two solid hits with a soft pillow.
As if all this configurability wasn't enough already, another feature allows the fusing of two demons to form a new one. Old friends aren't merely trashed like last night's tofu stir-fry. Rather, they are given one last chance to serve their benevolent and good-looking overlord by engaging in sleazy daemonic coitus. This is all done at the Cathedral of Shadows at the town, unsurprisingly overseen by some old priest.
|Fyuuuuuu-jon — HA!|
The beginning tower, Daedalus, consists of eight floors (the top floor being the town) and downward progress was slow but enjoyable. The encounter rate was high but with the frequent changes in party composition, it never got too old. Many demons come with spells, which have nonsensical names, and those are fun to experiment with. There is no shortcut back to the town (at least until the tower boss is defeated), so there is lots of returning to town to heal everyone up. Thankfully, Guminator can cast spells as well (unlike me), and has been the main source of healing for the group. All this backtracking through the easier levels left lots of time to have some deep discussions about the nuanced differences between human and demon philosophy with my minions (I'd interact more with Gumdrop, but all she talks about is chocolate and Hello Kitty™ and chocolate Hello Kitties). This caused quite the deficit in my stock of magnetite. Not wanting to have to unsummon my chat partners, I decided to disregard my advice about good party management and grind out a bunch of magnetite. Loot is static dependent on creature type and there are also static encounters placed in particular rooms, which regenerate even if one leaves and then immediately re-enters. I picked one such place and settled in for a good ol' fashion grind session, by gar! The demon turned out to be another eerie parallel to the first Wizardry.

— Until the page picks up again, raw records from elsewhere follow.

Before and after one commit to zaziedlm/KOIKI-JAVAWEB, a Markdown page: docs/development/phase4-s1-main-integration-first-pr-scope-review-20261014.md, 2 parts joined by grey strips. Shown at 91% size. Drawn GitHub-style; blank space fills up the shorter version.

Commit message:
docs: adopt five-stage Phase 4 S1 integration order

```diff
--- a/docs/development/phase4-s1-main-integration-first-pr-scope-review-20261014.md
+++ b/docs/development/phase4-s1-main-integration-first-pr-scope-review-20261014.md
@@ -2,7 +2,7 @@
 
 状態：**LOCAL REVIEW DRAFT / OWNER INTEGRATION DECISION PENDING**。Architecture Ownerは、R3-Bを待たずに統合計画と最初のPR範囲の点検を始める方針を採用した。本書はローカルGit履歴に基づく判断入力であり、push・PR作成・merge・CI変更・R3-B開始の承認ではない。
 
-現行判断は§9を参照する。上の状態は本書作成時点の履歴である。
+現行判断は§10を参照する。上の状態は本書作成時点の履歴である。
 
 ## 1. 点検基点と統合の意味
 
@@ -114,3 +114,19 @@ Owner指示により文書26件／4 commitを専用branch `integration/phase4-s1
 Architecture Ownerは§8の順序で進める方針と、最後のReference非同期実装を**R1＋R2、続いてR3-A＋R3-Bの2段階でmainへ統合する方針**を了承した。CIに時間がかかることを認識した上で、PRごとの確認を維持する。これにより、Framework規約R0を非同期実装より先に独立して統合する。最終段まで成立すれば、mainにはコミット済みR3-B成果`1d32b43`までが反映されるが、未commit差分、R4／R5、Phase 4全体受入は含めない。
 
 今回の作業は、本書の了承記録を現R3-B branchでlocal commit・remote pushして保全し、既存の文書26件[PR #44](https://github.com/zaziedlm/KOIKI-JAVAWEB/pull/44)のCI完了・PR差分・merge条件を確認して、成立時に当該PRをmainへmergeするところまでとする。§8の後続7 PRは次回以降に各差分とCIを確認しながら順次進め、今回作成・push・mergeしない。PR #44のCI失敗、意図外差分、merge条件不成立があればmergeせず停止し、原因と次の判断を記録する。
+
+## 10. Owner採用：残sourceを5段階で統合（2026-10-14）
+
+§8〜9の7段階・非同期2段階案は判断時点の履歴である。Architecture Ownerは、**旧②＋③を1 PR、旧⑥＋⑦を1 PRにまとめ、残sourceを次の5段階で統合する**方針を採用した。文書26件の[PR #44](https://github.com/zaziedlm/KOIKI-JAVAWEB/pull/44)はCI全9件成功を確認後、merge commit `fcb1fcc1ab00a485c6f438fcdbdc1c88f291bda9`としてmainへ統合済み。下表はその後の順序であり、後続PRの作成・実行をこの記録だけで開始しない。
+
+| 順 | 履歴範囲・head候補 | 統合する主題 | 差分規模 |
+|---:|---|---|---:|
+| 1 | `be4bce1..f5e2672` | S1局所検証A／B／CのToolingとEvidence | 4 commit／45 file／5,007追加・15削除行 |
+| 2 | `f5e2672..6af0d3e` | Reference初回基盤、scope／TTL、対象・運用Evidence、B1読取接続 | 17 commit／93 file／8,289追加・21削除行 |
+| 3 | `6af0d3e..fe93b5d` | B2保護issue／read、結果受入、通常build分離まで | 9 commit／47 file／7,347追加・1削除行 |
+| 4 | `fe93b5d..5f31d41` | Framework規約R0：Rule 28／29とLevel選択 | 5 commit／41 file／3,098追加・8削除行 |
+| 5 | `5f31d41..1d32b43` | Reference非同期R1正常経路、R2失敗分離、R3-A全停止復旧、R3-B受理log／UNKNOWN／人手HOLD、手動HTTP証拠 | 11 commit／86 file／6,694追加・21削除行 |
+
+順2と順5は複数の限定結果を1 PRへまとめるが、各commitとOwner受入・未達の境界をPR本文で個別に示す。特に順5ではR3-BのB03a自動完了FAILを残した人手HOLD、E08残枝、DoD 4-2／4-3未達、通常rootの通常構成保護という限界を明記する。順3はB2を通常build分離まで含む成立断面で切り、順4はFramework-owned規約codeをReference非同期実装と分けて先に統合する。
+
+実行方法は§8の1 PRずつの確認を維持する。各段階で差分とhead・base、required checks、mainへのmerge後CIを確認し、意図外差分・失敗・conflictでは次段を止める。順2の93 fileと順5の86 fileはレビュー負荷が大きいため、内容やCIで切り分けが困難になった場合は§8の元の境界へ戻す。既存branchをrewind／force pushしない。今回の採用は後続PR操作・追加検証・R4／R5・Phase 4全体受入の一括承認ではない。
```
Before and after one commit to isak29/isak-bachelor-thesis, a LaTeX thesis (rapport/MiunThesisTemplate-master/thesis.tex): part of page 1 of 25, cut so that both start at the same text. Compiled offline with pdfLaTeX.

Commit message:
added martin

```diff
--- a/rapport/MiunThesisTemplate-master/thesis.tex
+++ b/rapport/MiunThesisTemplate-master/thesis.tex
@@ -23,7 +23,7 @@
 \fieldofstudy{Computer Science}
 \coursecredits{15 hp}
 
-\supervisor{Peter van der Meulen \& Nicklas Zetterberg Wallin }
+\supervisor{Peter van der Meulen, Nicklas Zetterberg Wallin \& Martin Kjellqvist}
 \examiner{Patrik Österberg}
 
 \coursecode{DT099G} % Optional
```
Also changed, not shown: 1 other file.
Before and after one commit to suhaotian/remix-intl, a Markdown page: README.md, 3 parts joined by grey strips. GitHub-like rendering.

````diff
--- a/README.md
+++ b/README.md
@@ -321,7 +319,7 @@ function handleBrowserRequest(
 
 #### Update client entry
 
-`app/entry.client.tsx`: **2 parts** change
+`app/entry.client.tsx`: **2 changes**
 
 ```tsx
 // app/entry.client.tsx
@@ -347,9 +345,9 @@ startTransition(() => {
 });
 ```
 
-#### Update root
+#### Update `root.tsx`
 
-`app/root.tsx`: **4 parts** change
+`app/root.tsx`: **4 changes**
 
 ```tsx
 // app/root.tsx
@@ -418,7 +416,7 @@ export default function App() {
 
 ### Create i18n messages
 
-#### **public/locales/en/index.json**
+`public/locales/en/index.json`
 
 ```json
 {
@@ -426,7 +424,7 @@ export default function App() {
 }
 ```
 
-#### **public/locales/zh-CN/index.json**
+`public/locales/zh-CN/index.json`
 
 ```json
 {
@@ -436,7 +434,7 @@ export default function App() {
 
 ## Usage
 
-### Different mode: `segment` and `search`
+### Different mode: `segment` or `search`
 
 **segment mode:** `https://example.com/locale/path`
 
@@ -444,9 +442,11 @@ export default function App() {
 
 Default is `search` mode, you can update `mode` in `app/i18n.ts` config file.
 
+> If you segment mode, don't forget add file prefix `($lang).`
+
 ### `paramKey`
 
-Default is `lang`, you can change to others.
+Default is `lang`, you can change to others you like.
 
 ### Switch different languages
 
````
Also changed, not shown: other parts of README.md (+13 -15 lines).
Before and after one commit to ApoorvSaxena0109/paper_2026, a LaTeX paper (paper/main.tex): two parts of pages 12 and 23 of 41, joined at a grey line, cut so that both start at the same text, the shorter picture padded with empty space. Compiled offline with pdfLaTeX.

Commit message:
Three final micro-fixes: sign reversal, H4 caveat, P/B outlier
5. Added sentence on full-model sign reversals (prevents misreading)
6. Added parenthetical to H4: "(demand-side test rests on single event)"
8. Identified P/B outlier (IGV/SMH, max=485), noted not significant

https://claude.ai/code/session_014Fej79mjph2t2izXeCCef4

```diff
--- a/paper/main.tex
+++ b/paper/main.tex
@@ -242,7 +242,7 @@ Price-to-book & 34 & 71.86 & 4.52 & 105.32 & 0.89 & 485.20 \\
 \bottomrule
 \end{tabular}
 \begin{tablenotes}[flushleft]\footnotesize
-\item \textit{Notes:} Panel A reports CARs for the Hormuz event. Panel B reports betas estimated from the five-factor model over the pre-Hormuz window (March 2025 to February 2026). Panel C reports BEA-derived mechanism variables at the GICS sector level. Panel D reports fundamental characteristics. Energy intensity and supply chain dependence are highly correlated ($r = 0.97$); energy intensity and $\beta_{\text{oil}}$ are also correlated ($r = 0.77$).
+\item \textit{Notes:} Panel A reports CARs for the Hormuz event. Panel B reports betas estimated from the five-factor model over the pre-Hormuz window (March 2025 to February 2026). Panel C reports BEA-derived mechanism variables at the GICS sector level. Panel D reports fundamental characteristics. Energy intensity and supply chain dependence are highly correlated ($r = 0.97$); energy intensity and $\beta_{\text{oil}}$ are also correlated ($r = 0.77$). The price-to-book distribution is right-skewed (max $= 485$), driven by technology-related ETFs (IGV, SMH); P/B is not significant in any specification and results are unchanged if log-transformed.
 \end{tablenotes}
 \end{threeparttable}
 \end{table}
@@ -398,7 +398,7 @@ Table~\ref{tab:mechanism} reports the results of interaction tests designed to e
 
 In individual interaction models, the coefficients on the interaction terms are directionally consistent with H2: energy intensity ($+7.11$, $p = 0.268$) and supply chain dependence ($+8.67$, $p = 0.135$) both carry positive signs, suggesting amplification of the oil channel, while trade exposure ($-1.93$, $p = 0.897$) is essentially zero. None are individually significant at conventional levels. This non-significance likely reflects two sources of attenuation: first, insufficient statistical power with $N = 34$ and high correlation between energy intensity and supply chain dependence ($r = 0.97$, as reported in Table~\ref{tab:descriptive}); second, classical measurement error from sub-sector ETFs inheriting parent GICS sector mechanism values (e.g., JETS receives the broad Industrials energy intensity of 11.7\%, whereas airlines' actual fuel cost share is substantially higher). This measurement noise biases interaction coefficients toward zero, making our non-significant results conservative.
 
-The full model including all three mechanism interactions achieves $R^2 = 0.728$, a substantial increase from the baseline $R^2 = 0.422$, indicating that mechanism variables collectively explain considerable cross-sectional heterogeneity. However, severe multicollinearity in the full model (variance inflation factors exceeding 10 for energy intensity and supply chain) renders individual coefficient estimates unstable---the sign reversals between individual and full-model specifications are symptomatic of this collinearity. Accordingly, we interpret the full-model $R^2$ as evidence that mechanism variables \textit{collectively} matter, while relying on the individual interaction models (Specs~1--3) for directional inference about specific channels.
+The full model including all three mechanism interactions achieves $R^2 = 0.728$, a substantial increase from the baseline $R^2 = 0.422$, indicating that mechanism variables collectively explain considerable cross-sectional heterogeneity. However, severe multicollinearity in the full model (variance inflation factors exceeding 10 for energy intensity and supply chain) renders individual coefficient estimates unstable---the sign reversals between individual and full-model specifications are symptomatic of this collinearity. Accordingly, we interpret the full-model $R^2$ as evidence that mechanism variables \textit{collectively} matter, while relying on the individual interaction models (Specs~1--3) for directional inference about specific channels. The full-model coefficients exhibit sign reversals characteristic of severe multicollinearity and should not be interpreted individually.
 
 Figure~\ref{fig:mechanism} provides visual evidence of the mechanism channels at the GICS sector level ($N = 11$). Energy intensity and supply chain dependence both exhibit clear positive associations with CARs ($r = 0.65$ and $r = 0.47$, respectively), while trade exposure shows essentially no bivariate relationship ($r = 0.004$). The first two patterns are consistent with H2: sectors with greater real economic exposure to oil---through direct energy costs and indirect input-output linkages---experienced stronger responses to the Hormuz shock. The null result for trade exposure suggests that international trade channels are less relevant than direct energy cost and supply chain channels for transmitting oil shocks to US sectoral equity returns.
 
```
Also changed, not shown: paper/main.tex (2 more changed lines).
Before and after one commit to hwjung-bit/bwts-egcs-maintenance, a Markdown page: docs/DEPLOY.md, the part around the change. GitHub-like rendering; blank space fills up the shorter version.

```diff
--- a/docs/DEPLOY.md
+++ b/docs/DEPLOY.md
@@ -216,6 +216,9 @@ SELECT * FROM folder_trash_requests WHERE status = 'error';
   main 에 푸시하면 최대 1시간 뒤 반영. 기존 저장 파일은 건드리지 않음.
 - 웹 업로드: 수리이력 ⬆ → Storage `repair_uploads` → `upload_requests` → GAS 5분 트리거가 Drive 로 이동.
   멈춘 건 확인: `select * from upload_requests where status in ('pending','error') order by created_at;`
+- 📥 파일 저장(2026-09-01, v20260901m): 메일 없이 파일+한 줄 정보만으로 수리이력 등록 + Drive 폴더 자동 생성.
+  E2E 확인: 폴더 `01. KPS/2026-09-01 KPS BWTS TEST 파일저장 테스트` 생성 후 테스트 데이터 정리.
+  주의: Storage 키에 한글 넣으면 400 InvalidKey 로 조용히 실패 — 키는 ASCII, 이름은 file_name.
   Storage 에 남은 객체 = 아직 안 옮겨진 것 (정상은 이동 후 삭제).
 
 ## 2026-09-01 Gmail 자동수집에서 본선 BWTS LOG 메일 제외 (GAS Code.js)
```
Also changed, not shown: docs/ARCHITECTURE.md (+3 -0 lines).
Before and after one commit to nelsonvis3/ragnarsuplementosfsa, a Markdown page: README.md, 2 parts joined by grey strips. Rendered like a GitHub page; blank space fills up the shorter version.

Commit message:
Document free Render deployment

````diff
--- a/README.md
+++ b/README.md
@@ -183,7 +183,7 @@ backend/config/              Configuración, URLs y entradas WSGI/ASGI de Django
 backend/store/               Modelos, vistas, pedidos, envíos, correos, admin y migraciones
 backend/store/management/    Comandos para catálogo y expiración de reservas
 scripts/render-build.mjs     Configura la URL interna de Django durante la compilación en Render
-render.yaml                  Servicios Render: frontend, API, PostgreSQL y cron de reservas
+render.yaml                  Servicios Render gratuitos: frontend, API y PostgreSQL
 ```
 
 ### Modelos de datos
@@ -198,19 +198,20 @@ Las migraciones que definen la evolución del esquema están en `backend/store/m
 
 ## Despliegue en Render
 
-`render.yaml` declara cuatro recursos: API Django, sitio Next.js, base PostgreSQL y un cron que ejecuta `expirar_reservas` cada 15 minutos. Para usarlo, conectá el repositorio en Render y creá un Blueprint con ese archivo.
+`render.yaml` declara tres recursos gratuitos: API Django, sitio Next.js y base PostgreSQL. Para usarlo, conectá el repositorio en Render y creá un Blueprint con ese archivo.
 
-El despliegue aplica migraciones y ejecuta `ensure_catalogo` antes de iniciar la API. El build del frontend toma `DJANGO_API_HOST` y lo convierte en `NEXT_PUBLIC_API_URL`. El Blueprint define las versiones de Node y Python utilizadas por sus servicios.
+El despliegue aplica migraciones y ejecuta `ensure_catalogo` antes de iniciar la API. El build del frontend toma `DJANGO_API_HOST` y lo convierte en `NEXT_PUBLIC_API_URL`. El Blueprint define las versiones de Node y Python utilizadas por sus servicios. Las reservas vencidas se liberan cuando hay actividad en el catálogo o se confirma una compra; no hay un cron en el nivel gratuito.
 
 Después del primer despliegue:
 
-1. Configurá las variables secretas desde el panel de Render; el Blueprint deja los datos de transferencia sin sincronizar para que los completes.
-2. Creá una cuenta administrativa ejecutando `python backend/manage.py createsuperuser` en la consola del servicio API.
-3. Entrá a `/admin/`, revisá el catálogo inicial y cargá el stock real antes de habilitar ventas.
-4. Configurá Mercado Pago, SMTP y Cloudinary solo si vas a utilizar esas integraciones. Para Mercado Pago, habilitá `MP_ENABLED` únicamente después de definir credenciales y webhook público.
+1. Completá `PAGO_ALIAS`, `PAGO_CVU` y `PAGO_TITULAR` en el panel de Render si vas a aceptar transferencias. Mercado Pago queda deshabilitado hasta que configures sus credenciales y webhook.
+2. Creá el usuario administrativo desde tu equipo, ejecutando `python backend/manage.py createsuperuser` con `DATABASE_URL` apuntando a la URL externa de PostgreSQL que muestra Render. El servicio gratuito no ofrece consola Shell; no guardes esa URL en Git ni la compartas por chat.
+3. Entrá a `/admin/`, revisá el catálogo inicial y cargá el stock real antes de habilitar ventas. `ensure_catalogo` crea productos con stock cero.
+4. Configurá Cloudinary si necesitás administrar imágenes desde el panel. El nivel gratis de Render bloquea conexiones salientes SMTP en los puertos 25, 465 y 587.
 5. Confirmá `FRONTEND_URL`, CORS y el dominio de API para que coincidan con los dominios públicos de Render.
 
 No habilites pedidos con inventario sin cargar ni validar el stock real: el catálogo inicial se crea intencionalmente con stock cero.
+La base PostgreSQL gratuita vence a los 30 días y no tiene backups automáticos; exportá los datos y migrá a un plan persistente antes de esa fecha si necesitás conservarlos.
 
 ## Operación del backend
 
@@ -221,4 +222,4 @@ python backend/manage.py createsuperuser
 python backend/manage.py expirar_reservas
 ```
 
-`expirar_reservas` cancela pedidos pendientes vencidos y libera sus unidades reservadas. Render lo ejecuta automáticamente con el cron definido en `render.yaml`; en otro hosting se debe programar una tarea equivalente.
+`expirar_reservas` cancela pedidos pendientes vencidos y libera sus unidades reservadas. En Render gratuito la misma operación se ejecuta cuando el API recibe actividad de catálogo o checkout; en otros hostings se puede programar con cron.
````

|Long lost cousin to Murphy?|
With magnetite overflowing out of our pockets, we continued battling our down through the tower. The combat system has a few interesting aspects not often seen. The biggest being that the player cannot assign targets for any party member's attacks; each attack picks a target at random. This means that larger groups of enemies are exponentially more dangerous as each individual's chance to survive a round increases. This also makes group attack spells more valuable, as well as spells that cause turns to be wasted, such as sleep and confusion. Another cool battle mechanic is that every non-group attack, whether it be physical or magical, has a chance to strike twice. This doesn't replace critical hits as they are present as well. Battles feel very chaotic and frenzied when there are many participants on each side and I revel in cheering on my daemons as they smash and annihilate their former brethren.
|Cancer will hopefully finish off that weak red orc.|
An encounter doesn't always mean direct combat, however; if I already own a demon of the same type as encountered, I can choose to give peace a chance and both sides will go their own way. Heck, sometimes the other demons will even give me a token amount of macca; I guess it's their way of showing approval for us bridging the human/demon cultural gap. Most demons aren't as progressive as those ones, though, especially not the boss of Daedalus tower, the dreaded Minotaur.
|Br...brats? *sniff* You know, sometimes|
words can hurt just as much as weapons.
After his defeat, we were rewarded with the oddly named Sphere of Silence, which unlocks the elevator for the entire tower. From here, there is a long passageway leading to the next area, which we've been told connects to a floating city. Sounds pretty boss, and we've got a lot of macca on hand to spend. Hopefully there's a nice restaurant that caters to demons as well, since I'd like to reward my friends for their admirable performances thus far.